◆ Exercise aim: Tally the lines containing "STATUS" in this data. Respond with the tally alone.

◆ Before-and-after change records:
_ _ _ _
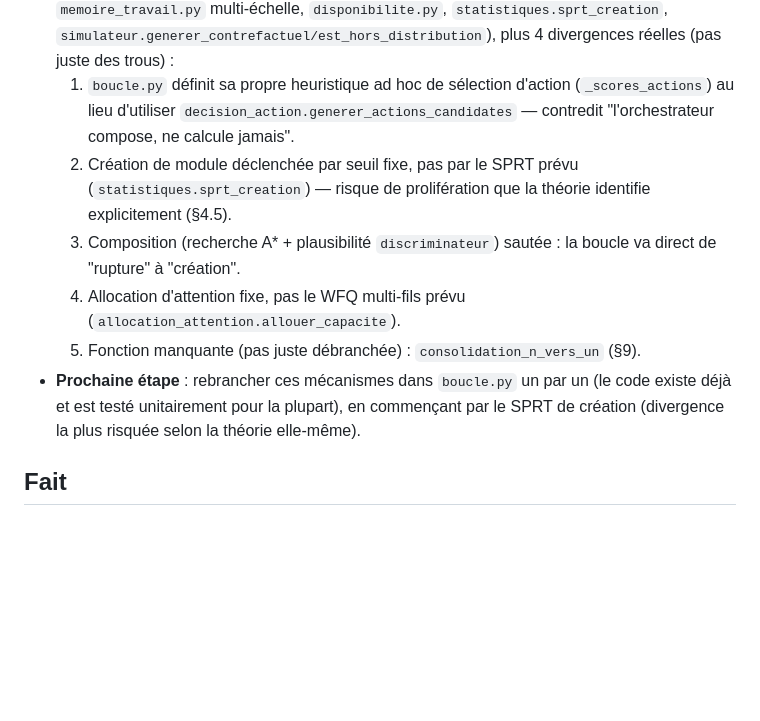
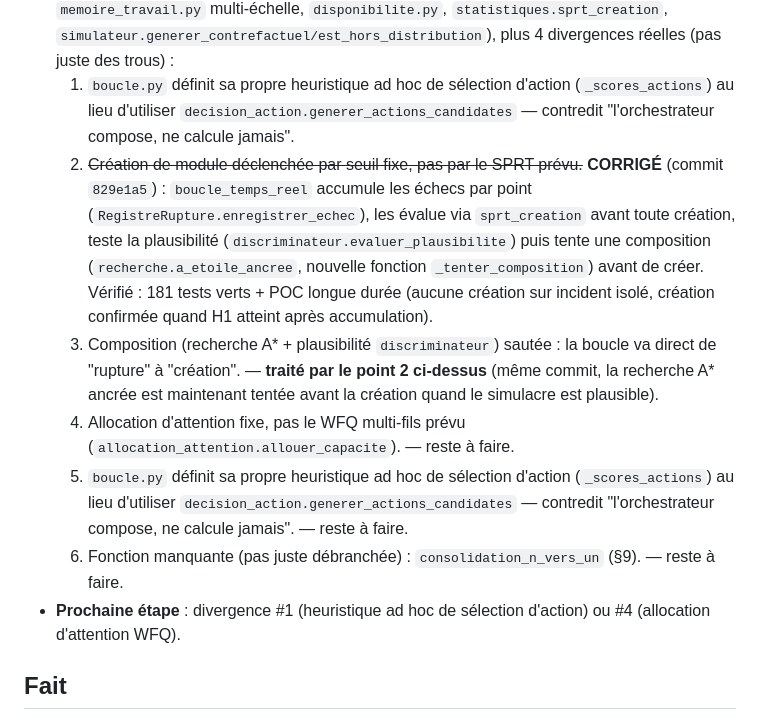
Before and after one commit to Etienne-Lamy/AGI-Claude, a Markdown page: STATUS.md, the part around the change. GitHub-like rendering; blank space fills up the shorter version.

Commit message:
STATUS.md : marque la divergence #2 (SPRT création) comme corrigée
Co-Authored-By: Claude Sonnet 5 <noreply@anthropic.com>

```diff
--- a/STATUS.md
+++ b/STATUS.md
@@ -9,11 +9,12 @@
 - **Baseline validée end-to-end sous CUDA** : `pytest tests/` → 181 passed. `run_poc.py` tourne, checkpoint `.pkl` reprend correctement un run interrompu (vérifié sur 2 rounds consécutifs), `viewer.py` sert le dashboard (HTTP 200). Le workflow "2 commandes" (`run_poc.py --checkpoint ... --log ...` puis `viewer.py --log ...`) existe déjà et fonctionne — pas à reconstruire, juste à documenter/stabiliser.
 - **Audit théorie↔code fait** (lecture complète de `SCL_fondements_mathematiques.md`, `SCL - Vision et Strategie.md`, `README v2.md`, tout `scl/*.py`) : socle (mémoires, module, module visuel, discriminateur, attention, création jumelée) fidèle à la théorie. Pas de résidu v1 (nettoyage déjà fait). Écart principal : couche cognitive avancée écrite/testée unitairement mais **non branchée** dans `boucle.py` (`recherche.py` A* ancrée, `allocation_attention.py` WFQ, `memoire_travail.py` multi-échelle, `disponibilite.py`, `statistiques.sprt_creation`, `simulateur.generer_contrefactuel/est_hors_distribution`), plus 4 divergences réelles (pas juste des trous) :
   1. `boucle.py` définit sa propre heuristique ad hoc de sélection d'action (`_scores_actions`) au lieu d'utiliser `decision_action.generer_actions_candidates` — contredit "l'orchestrateur compose, ne calcule jamais".
-  2. Création de module déclenchée par seuil fixe, pas par le SPRT prévu (`statistiques.sprt_creation`) — risque de prolifération que la théorie identifie explicitement (§4.5).
-  3. Composition (recherche A* + plausibilité `discriminateur`) sautée : la boucle va direct de "rupture" à "création".
-  4. Allocation d'attention fixe, pas le WFQ multi-fils prévu (`allocation_attention.allouer_capacite`).
-  5. Fonction manquante (pas juste débranchée) : `consolidation_n_vers_un` (§9).
-- **Prochaine étape** : rebrancher ces mécanismes dans `boucle.py` un par un (le code existe déjà et est testé unitairement pour la plupart), en commençant par le SPRT de création (divergence la plus risquée selon la théorie elle-même).
+  2. ~~Création de module déclenchée par seuil fixe, pas par le SPRT prévu.~~ **CORRIGÉ** (commit `829e1a5`) : `boucle_temps_reel` accumule les échecs par point (`RegistreRupture.enregistrer_echec`), les évalue via `sprt_creation` avant toute création, teste la plausibilité (`discriminateur.evaluer_plausibilite`) puis tente une composition (`recherche.a_etoile_ancree`, nouvelle fonction `_tenter_composition`) avant de créer. Vérifié : 181 tests verts + POC longue durée (aucune création sur incident isolé, création confirmée quand H1 atteint après accumulation).
+  3. Composition (recherche A* + plausibilité `discriminateur`) sautée : la boucle va direct de "rupture" à "création". — **traité par le point 2 ci-dessus** (même commit, la recherche A* ancrée est maintenant tentée avant la création quand le simulacre est plausible).
+  4. Allocation d'attention fixe, pas le WFQ multi-fils prévu (`allocation_attention.allouer_capacite`). — reste à faire.
+  1. `boucle.py` définit sa propre heuristique ad hoc de sélection d'action (`_scores_actions`) au lieu d'utiliser `decision_action.generer_actions_candidates` — contredit "l'orchestrateur compose, ne calcule jamais". — reste à faire.
+  5. Fonction manquante (pas juste débranchée) : `consolidation_n_vers_un` (§9). — reste à faire.
+- **Prochaine étape** : divergence #1 (heuristique ad hoc de sélection d'action) ou #4 (allocation d'attention WFQ).
 
 ## Fait
 
```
_ _ _ _
◆ Exercise output: 4